§ **PROBLEM**
Where does the word "Mahmud" occur in the entries below? Copy every line that has it.

····················

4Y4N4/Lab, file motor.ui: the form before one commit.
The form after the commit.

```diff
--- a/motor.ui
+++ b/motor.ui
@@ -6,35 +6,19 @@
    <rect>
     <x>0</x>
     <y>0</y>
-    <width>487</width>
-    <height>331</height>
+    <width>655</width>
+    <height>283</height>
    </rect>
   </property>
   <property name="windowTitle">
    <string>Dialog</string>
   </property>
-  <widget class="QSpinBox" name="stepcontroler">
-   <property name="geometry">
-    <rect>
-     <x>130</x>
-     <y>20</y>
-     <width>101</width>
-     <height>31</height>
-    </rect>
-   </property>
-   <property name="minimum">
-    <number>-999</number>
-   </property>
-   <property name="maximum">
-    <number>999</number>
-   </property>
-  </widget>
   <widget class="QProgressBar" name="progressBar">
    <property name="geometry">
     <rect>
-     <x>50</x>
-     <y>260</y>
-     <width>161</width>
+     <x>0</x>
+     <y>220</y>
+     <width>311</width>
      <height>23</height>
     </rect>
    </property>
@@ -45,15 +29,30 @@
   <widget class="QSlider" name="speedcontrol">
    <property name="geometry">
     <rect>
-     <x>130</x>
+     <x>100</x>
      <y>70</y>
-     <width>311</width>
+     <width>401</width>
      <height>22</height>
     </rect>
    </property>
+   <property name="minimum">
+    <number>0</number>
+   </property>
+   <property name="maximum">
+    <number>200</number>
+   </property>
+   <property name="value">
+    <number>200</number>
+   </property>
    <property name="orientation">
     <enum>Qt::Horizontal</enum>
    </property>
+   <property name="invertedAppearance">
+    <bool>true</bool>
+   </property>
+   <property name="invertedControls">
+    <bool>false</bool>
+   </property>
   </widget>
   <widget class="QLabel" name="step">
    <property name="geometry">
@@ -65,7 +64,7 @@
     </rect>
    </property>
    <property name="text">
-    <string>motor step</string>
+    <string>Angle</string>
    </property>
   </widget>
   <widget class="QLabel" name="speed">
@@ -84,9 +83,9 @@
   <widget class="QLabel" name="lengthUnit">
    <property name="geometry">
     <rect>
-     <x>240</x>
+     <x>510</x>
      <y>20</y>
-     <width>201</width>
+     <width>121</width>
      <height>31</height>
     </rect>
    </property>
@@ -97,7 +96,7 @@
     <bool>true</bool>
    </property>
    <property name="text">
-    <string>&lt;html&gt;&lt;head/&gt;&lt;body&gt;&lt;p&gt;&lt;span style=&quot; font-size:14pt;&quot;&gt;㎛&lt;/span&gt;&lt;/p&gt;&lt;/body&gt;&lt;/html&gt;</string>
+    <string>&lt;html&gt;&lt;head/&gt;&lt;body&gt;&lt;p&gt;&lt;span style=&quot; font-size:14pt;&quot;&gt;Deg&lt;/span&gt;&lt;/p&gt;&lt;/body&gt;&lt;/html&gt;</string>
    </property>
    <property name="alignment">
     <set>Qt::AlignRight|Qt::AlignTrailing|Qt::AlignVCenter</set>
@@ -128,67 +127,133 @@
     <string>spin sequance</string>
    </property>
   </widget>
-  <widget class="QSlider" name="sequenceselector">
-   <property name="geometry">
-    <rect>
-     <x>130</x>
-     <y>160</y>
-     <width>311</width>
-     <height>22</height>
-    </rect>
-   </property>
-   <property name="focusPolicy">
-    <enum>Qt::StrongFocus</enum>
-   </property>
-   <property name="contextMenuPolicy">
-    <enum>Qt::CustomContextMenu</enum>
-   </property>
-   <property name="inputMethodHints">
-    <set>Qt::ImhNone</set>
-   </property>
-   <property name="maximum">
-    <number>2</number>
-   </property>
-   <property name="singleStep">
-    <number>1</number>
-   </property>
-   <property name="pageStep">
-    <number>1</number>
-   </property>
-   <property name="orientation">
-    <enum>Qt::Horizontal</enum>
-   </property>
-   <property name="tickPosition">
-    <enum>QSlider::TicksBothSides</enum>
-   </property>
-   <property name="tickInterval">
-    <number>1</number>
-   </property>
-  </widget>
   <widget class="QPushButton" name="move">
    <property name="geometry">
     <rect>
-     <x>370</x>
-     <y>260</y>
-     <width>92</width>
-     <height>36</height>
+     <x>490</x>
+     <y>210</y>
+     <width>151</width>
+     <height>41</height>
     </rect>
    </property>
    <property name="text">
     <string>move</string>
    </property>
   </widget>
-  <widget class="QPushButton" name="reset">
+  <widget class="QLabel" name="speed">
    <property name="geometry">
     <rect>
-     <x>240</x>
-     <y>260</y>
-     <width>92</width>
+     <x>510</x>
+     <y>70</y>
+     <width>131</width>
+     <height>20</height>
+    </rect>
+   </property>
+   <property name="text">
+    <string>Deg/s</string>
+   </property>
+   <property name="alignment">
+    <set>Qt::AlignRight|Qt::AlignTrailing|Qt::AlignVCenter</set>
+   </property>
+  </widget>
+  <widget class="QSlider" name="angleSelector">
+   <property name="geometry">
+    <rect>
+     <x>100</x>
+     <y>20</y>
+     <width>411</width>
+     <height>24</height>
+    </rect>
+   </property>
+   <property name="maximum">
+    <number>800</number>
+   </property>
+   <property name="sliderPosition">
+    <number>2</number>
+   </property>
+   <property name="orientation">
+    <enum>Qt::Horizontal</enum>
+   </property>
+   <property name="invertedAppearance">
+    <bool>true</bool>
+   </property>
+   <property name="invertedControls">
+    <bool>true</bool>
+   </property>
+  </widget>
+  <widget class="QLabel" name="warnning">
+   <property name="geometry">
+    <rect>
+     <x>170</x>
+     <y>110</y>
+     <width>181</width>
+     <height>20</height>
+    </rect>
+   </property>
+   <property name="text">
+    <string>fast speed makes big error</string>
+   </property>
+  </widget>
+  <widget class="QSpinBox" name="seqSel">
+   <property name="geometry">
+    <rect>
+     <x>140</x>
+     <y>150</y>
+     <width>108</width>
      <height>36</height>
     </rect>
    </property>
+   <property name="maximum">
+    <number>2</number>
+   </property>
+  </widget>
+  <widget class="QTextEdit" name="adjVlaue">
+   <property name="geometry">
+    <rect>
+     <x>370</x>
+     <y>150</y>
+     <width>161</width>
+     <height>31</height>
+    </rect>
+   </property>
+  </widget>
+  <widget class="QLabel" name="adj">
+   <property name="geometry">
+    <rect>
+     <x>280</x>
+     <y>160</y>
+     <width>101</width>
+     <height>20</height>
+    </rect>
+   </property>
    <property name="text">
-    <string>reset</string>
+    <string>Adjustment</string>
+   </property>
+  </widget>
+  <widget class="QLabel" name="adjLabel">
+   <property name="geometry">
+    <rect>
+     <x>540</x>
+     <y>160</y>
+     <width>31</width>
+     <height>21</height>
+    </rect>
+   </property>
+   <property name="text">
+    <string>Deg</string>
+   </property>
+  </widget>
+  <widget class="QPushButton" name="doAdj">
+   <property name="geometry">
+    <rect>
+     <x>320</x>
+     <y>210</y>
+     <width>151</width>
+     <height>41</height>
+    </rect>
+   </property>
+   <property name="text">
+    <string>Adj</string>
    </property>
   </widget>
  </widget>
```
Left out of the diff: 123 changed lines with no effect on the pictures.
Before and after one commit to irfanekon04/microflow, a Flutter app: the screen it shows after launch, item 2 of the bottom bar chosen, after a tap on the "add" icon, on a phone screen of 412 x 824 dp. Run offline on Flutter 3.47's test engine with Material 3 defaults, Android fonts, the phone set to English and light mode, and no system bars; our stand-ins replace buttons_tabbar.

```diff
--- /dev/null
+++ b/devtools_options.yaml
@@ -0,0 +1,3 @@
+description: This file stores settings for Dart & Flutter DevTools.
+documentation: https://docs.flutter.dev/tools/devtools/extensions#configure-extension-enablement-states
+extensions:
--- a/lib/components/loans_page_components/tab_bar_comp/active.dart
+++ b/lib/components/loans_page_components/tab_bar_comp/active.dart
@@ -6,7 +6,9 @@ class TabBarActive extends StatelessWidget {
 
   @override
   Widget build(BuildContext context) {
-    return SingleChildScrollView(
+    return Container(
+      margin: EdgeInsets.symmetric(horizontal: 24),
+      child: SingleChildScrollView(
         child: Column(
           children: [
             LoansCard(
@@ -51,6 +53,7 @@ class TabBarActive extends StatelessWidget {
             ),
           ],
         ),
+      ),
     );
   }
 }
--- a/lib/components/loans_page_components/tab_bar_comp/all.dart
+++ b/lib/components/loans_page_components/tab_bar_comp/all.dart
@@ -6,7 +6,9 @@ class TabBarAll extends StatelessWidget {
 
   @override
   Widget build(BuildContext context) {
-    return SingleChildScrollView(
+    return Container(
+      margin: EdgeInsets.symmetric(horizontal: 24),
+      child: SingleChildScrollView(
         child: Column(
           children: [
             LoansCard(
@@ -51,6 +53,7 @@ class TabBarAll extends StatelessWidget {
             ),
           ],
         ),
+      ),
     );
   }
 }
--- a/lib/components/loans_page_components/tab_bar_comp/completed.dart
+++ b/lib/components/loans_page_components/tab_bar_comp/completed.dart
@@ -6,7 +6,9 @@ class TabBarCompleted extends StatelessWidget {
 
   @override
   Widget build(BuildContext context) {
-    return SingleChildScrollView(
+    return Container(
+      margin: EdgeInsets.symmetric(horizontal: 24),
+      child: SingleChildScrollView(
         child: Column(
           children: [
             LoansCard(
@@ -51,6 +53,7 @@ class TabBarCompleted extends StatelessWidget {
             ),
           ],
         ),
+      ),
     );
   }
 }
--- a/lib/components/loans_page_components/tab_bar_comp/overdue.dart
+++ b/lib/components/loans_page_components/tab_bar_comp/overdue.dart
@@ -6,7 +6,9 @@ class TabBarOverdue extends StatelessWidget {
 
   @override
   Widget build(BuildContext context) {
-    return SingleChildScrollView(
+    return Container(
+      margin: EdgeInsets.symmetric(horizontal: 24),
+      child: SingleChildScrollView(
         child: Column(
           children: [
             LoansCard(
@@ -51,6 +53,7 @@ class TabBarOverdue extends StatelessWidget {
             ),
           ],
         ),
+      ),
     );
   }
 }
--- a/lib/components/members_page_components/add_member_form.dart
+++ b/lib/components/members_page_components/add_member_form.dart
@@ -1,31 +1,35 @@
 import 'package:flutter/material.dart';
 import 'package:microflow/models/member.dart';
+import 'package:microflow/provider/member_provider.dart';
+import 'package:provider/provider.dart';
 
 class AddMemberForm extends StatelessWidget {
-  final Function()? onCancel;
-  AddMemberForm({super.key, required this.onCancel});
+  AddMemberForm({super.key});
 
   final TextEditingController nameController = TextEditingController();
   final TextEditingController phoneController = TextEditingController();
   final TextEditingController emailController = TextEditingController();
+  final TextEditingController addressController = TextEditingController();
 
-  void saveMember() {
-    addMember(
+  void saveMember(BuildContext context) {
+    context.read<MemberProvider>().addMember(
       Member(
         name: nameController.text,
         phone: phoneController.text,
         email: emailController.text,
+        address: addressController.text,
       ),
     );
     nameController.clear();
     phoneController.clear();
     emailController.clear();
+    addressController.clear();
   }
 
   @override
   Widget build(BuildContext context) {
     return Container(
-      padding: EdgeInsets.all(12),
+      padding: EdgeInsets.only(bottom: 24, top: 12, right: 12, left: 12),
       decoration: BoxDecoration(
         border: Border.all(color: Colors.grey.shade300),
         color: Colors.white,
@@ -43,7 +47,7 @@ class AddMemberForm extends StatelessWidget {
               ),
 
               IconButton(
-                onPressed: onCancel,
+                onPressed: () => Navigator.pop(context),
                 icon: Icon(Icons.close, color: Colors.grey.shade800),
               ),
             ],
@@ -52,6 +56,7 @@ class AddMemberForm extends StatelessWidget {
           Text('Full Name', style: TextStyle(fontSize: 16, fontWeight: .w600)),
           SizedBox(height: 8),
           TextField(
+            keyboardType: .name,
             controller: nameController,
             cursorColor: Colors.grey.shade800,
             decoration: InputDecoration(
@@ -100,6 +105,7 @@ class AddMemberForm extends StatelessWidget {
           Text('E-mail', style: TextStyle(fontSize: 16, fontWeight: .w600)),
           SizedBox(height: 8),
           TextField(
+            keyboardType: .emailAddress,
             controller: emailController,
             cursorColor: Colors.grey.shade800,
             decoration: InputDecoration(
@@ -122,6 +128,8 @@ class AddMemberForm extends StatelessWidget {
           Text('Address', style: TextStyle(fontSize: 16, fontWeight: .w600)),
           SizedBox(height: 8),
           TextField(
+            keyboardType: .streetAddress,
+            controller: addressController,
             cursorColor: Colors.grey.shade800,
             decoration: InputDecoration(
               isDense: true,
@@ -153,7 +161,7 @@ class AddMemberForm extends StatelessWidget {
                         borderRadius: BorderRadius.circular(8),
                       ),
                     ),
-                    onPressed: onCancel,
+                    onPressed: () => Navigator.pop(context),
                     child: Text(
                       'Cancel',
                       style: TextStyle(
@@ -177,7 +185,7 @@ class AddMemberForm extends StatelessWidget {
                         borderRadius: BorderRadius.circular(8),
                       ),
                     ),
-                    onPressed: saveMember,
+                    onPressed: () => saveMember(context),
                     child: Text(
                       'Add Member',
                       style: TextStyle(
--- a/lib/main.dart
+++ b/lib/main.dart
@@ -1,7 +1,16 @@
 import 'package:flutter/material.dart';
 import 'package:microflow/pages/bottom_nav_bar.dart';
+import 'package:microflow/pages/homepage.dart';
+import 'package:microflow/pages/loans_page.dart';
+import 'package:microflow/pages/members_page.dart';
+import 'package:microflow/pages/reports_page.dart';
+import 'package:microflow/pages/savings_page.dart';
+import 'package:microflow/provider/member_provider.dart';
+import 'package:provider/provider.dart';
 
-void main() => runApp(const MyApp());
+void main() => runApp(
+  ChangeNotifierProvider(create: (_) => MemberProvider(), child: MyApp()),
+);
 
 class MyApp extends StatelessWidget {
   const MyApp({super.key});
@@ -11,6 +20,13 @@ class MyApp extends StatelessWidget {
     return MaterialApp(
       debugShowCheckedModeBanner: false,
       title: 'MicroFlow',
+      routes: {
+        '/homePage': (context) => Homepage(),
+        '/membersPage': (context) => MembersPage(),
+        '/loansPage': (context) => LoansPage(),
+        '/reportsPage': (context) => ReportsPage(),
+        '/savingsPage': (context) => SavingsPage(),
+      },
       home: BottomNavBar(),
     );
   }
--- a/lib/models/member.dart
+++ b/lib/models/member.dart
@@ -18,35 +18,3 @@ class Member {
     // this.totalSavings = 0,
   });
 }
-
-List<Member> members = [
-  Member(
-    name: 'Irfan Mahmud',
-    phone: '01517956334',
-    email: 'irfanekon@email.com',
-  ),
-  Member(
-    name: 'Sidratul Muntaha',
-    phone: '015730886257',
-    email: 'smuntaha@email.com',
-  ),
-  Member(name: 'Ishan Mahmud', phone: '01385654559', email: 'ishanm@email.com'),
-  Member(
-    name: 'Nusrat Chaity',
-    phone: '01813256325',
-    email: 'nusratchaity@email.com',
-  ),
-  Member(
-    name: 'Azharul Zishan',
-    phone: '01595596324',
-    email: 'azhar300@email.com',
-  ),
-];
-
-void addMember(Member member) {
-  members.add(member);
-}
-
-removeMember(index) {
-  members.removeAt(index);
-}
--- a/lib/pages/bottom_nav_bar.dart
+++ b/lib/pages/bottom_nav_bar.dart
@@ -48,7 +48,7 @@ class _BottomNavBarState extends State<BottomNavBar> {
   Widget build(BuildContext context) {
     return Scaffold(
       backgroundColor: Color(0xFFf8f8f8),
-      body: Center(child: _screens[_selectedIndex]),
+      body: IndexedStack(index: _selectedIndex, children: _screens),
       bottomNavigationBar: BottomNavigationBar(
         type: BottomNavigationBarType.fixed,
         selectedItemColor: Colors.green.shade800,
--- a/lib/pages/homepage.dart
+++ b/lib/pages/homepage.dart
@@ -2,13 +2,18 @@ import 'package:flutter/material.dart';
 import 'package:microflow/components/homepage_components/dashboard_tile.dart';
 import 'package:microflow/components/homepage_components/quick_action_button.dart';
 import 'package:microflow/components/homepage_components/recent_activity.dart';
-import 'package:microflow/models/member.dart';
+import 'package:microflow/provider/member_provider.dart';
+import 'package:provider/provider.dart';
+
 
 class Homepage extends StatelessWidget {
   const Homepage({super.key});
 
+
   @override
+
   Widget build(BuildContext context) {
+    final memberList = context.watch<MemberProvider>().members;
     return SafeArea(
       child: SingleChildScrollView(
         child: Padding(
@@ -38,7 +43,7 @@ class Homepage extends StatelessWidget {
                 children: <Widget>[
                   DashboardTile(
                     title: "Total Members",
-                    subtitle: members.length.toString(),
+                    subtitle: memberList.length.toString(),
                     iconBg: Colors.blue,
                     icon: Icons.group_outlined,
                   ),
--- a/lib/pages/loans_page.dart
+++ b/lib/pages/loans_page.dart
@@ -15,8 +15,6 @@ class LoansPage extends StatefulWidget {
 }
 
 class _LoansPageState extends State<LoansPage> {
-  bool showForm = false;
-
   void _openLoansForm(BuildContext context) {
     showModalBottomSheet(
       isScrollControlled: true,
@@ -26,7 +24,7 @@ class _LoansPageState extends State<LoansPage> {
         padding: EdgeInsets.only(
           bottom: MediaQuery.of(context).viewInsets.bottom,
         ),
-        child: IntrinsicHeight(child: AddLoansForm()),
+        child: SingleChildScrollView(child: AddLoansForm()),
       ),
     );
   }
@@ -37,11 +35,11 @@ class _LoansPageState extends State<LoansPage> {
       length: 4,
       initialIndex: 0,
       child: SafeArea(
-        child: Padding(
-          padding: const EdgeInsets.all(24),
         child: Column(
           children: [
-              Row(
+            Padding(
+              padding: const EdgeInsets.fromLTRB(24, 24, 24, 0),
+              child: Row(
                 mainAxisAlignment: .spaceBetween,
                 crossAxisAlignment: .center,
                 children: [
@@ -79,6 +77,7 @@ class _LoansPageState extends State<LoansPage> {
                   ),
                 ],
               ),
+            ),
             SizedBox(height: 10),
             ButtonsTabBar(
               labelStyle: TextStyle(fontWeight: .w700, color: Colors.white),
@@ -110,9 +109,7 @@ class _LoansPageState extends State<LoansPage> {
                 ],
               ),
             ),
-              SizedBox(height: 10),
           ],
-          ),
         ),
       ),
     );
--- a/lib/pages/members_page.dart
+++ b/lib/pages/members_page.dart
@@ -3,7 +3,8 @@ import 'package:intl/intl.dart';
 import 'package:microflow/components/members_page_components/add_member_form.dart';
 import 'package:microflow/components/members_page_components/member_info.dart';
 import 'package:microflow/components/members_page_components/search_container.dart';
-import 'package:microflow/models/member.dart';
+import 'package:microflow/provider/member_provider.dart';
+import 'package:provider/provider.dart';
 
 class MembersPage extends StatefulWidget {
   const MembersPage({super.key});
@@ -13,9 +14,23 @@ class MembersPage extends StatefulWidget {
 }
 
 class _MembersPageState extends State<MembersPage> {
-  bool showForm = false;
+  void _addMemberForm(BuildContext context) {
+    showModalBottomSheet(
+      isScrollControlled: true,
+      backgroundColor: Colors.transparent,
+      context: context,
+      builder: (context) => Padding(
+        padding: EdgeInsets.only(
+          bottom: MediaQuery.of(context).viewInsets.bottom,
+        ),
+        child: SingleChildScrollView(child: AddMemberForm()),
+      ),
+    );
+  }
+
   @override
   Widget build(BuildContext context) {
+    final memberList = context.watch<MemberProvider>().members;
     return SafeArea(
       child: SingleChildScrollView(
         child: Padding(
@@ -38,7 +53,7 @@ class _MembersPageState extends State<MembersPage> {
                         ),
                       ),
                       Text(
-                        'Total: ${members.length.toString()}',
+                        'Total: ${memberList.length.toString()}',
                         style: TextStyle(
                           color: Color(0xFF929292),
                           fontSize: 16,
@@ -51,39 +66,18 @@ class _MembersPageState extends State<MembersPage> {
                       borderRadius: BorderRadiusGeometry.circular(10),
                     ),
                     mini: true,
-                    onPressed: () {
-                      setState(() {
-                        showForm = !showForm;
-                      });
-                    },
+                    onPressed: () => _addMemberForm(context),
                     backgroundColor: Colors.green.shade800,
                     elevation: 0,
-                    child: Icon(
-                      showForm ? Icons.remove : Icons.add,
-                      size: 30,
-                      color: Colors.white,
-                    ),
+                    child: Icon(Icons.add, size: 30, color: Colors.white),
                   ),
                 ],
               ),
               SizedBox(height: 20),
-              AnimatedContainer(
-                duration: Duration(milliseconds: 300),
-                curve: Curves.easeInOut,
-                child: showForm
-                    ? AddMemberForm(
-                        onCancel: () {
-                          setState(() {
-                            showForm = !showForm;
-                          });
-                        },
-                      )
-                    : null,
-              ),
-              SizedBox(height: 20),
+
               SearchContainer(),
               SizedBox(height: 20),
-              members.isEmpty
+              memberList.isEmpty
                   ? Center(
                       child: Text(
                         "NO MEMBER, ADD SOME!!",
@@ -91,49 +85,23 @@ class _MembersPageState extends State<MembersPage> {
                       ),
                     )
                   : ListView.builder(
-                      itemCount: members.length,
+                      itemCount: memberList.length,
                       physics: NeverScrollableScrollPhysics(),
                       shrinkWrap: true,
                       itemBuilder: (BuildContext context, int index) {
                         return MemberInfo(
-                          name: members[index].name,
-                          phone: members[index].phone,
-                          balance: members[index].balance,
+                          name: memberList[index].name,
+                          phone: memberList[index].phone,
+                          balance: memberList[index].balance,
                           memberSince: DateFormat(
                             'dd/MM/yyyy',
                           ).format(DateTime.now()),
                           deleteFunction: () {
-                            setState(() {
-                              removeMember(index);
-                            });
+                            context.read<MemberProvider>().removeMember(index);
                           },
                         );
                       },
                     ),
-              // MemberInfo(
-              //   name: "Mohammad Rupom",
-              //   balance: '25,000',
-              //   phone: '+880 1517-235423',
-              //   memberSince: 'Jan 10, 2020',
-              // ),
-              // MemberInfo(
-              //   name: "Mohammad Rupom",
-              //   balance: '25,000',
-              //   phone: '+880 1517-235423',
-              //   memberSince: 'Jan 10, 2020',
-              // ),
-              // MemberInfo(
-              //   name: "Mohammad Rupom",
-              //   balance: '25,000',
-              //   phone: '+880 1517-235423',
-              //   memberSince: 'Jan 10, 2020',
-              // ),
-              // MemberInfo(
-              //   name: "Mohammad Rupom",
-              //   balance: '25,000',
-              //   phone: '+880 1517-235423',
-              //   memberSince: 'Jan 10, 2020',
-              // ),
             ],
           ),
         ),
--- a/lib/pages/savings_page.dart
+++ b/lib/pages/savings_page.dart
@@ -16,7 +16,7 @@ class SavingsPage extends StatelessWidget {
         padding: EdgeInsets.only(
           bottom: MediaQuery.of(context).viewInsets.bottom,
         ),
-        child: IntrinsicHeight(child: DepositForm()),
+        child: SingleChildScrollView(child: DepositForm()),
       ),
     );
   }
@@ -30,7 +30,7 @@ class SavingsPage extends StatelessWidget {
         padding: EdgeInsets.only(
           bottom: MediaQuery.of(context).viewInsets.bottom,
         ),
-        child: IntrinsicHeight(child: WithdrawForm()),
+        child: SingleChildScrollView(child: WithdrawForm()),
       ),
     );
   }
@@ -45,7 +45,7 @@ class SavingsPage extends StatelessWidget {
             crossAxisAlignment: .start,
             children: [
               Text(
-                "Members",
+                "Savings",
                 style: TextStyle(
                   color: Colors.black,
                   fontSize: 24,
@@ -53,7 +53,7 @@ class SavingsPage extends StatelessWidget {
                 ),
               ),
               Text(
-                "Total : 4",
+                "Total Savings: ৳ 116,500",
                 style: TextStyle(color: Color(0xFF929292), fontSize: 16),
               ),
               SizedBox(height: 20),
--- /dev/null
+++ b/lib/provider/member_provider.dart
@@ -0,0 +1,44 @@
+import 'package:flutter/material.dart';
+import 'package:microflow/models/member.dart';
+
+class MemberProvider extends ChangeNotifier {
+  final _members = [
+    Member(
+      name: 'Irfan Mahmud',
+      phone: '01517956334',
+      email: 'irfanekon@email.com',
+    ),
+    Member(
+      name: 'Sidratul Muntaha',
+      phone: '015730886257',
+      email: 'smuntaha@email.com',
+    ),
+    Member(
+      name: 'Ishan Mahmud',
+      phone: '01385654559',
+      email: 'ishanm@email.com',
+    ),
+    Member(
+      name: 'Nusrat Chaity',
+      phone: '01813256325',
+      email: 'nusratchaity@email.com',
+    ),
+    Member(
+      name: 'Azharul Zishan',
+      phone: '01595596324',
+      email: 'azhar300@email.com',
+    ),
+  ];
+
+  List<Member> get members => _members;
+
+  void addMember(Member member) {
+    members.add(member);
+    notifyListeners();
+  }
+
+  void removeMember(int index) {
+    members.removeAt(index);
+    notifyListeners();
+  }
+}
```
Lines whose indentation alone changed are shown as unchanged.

····················

§ **TASK RESPONSE**
-    name: 'Irfan Mahmud',
-  Member(name: 'Ishan Mahmud', phone: '01385654559', email: 'ishanm@email.com'),
+      name: 'Irfan Mahmud',
+      name: 'Ishan Mahmud',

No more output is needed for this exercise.